Prompt: For the entries below, report every line that includes the word "README".

[Working data]

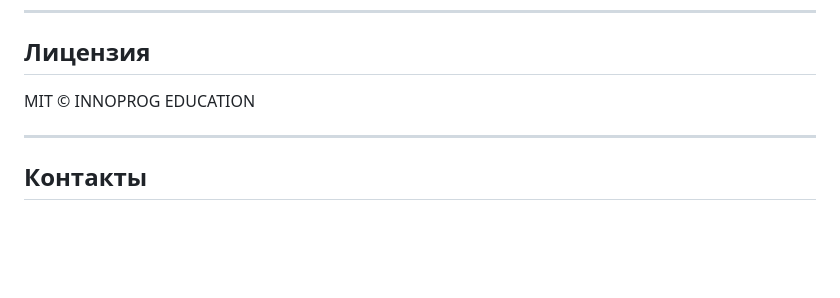
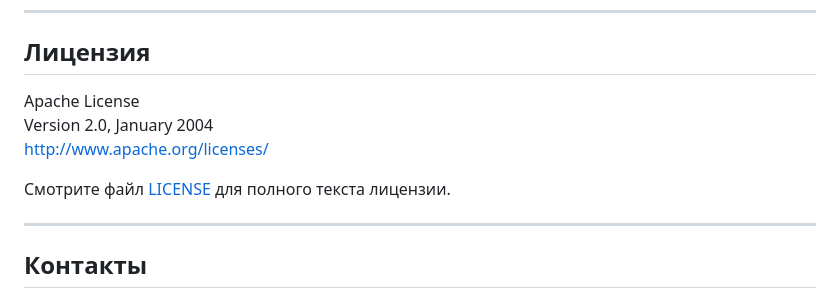
Before and after one commit to InnoprogEducation/weather-app, a Markdown page: README.md, the part around the change. GitHub-like rendering; blank space fills up the shorter version.

```diff
--- a/README.md
+++ b/README.md
@@ -112,7 +112,11 @@
 
 ## Лицензия
 
-MIT © INNOPROG EDUCATION
+Apache License
+Version 2.0, January 2004
+http://www.apache.org/licenses/
+
+Смотрите файл [LICENSE](LICENSE) для полного текста лицензии.
 
 ---
 
```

[/Working data]

Your response:
Before and after one commit to InnoprogEducation/weather-app, a Markdown page: README.md, the part around the change. GitHub-like rendering; blank space fills up the shorter version.
--- a/README.md
+++ b/README.md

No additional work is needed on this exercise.